According to Amit Klein, Trusteer’s chief technology officer, the threat posed by DriodOS/Spitmo has escalated the danger of SpyEye now that this malicious software has been able to shift its delivery and infection methods.
“We always said it was just a matter of time before the true potential of Spitmo was realized,” says Klein. “When it first emerged back in April, F-Secure reported in its blog that it was targeting European banks. The trojan injected fields into a bank’s webpage asking the customer to input his mobile phone number and the IMEI of the phone. The fraudster then needed to follow a cumbersome three stage sequence – get the IMEI number; generate a certificate; then release an updated installer. This process could take up to three days.”
“We couldn’t believe fraudsters would go to that much effort just to steal a couple of SMSs – and it appears we were right,” he says. “Information gathered by Trusteer’s Intelligence Centre has discovered a new far more intuitive, and modern, approach of SPITMO for Android now active in the wild.”
Looking at the attack vector in action, Klein explains, “When a user browses to the targeted bank a message is injected presenting a ‘new’ mandatory security measure, enforced by the bank, in order to use its online banking service. The initiative pretends to be an Android application that protects the phone’s SMS messages from being intercepted and will protect the user against fraud. How’s that for irony!”
Once the user clicks on “set the application” he is given further instructions to walk him though downloading and installing the application.
To complete the installation, the user is instructed to dial the number “325000”; the call is intercepted by the Android malware and an alleged activation code is presented, to be submitted later into the “bank’s site”. Besides concealing the true nature of the application, this “activation code” does not serve any legitimate purpose.
Once the Trojan has successfully installed, all incoming SMS messages are intercepted and transferred to the attacker’s Command and Control server. A code snippet is run when an SMS is received, creating a string, which will later be appended as a query string to a GET HTTP request, to be sent to the attacker’s drop zone.
“When examining the drop URLs, four of the domain names in use are not registered – yet!” Klein adds. “However, one of them is not new in relation to SpyEye – the domain “124ffsaf.com’, and has actually been “hopping’ around different IPs in several locations around the world. This attack, at the moment, is yet to gain momentum but that’s just a matter of time. This is a very real early warning and I’m pretty sure it’s only just started. I’m tempted to say ‘to be continued-Â¦'”

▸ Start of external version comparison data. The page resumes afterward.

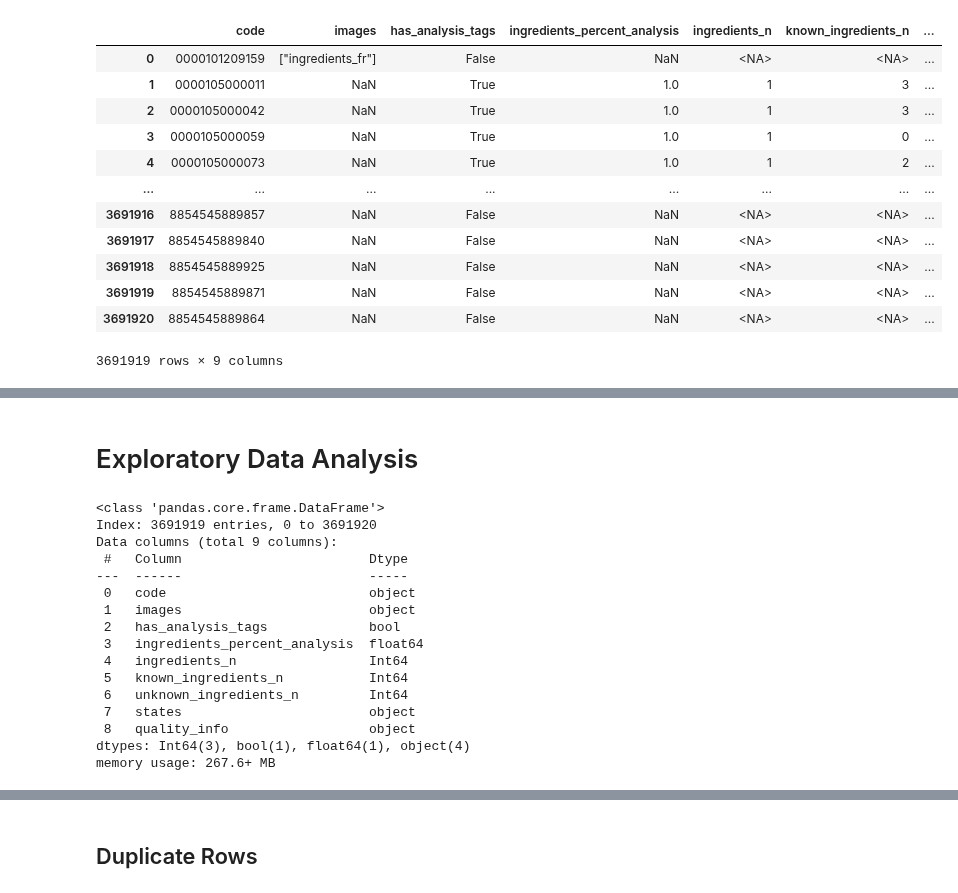
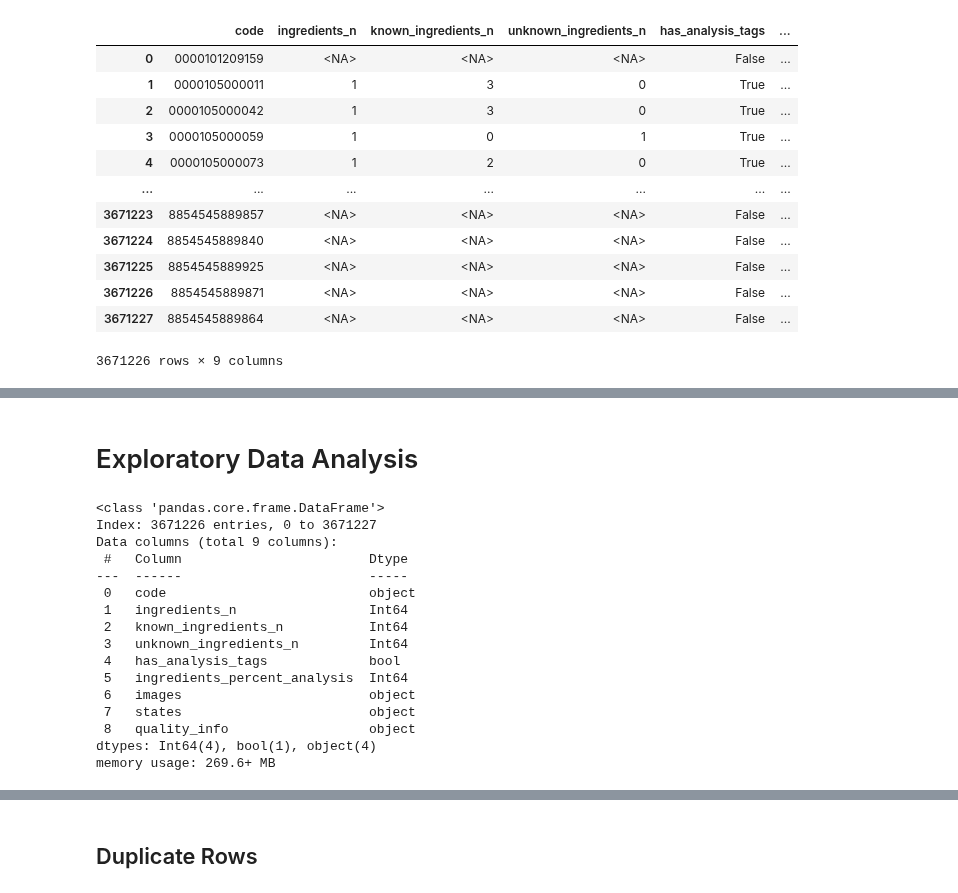
Before and after one commit to goerlitz/openfoodfacts-data-analysis, a Jupyter notebook: notebooks/13_analyze_ingredients.ipynb, the cells around one changed output, grey strips where cells are left out. Saved outputs shown, nothing was run; the diff lists cells and outputs as text; code cells hidden in the pictures.

Commit message:
fixed and improved ingredient analysis

```diff
--- a/notebooks/13_analyze_ingredients.ipynb
+++ b/notebooks/13_analyze_ingredients.ipynb
@@ -76,34 +130,25 @@ code,images,has_analysis_tags,ingredients_percent_analysis,ingredients_n,known_i
 # %%
 %%time
-file_path = "../data/ingredients_data_export.csv"
+file_path = "../data/ingredients_data_export_jq.csv"
 df = pd.read_csv(file_path, dtype={'code':str, 'ingredients_n': str})
 df = df[df.code.notna()] # exclude empty barcodes
 
-# extract integer part of int, float, and str (also works for NAN)
-def normalize_int(s: pd.Series):
-    return s.astype(str).str.extract(r'(\d+)').astype('Int64')
-
-def remove_empty_lists(s: pd.Series):
-    return s.map(lambda x: np.nan if x =='[]' else x) # else ast.literal_eval(x)) # or x==np.nan) else ast.literal_eval(x))
-
-for col in ['ingredients_n', 'known_ingredients_n', 'unknown_ingredients_n']:
-    df[col] = normalize_int(df[col])
-
-for col in ['images', 'states', 'quality_info']:
-    df[col] = remove_empty_lists(df[col])
+# use int for counts
+for col in ['ingredients_n', 'known_ingredients_n', 'unknown_ingredients_n', 'ingredients_percent_analysis']:
+    df[col] = df[col].astype('Int64')
 
 display(df)
 # %% [output]
-|  | code | images | has_analysis_tags | ingredients_percent_analysis | ingredients_n | known_ingredients_n | ... |
-| 0 | 0000101209159 | ["ingredients_fr"] | False | NaN | <NA> | <NA> | ... |
-| 1 | 0000105000011 | NaN | True | 1.0 | 1 | 3 | ... |
-| 2 | 0000105000042 | NaN | True | 1.0 | 1 | 3 | ... |
-| 3 | 0000105000059 | NaN | True | 1.0 | 1 | 0 | ... |
-| 4 | 0000105000073 | NaN | True | 1.0 | 1 | 2 | ... |
-| ... | ... | ... | ... | ... | ... | ... | ... |
-| 3691916 | 8854545889857 | NaN | False | NaN | <NA> | <NA> | ... |
-| 3691917 | 8854545889840 | NaN | False | NaN | <NA> | <NA> | ... |
-| 3691918 | 8854545889925 | NaN | False | NaN | <NA> | <NA> | ... |
-| 3691919 | 8854545889871 | NaN | False | NaN | <NA> | <NA> | ... |
-| 3691920 | 8854545889864 | NaN | False | NaN | <NA> | <NA> | ... |
+|  | code | ingredients_n | known_ingredients_n | unknown_ingredients_n | has_analysis_tags | ... |
+| 0 | 0000101209159 | <NA> | <NA> | <NA> | False | ... |
+| 1 | 0000105000011 | 1 | 3 | 0 | True | ... |
+| 2 | 0000105000042 | 1 | 3 | 0 | True | ... |
+| 3 | 0000105000059 | 1 | 0 | 1 | True | ... |
+| 4 | 0000105000073 | 1 | 2 | 0 | True | ... |
+| ... | ... | ... | ... | ... | ... | ... |
+| 3671223 | 8854545889857 | <NA> | <NA> | <NA> | False | ... |
+| 3671224 | 8854545889840 | <NA> | <NA> | <NA> | False | ... |
+| 3671225 | 8854545889925 | <NA> | <NA> | <NA> | False | ... |
+| 3671226 | 8854545889871 | <NA> | <NA> | <NA> | False | ... |
+| 3671227 | 8854545889864 | <NA> | <NA> | <NA> | False | ... |
-3691919 rows × 9 columns
+3671226 rows × 9 columns
@@ -115,18 +160,18 @@ Wall time: 9.81 s
 df.info()
 # %% [output]
 <class 'pandas.core.frame.DataFrame'>
-Index: 3691919 entries, 0 to 3691920
+Index: 3671226 entries, 0 to 3671227
 Data columns (total 9 columns):
  #   Column                        Dtype
 ---  ------                        -----
  0   code                          object
- 1   images                        object
- 2   has_analysis_tags             bool
- 3   ingredients_percent_analysis  float64
- 4   ingredients_n                 Int64
- 5   known_ingredients_n           Int64
- 6   unknown_ingredients_n         Int64
+ 1   ingredients_n                 Int64
+ 2   known_ingredients_n           Int64
+ 3   unknown_ingredients_n         Int64
+ 4   has_analysis_tags             bool
+ 5   ingredients_percent_analysis  Int64
+ 6   images                        object
  7   states                        object
  8   quality_info                  object
-dtypes: Int64(3), bool(1), float64(1), object(4)
-memory usage: 267.6+ MB
+dtypes: Int64(4), bool(1), object(4)
+memory usage: 269.6+ MB
```
Also changed, not shown: parts of 46 cells of this notebook.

“What makes all of this so scary is that the application is not visible on the device’s dashboard, making it virtually undetectable, so users are not aware of its presence and will struggle to get rid of it.”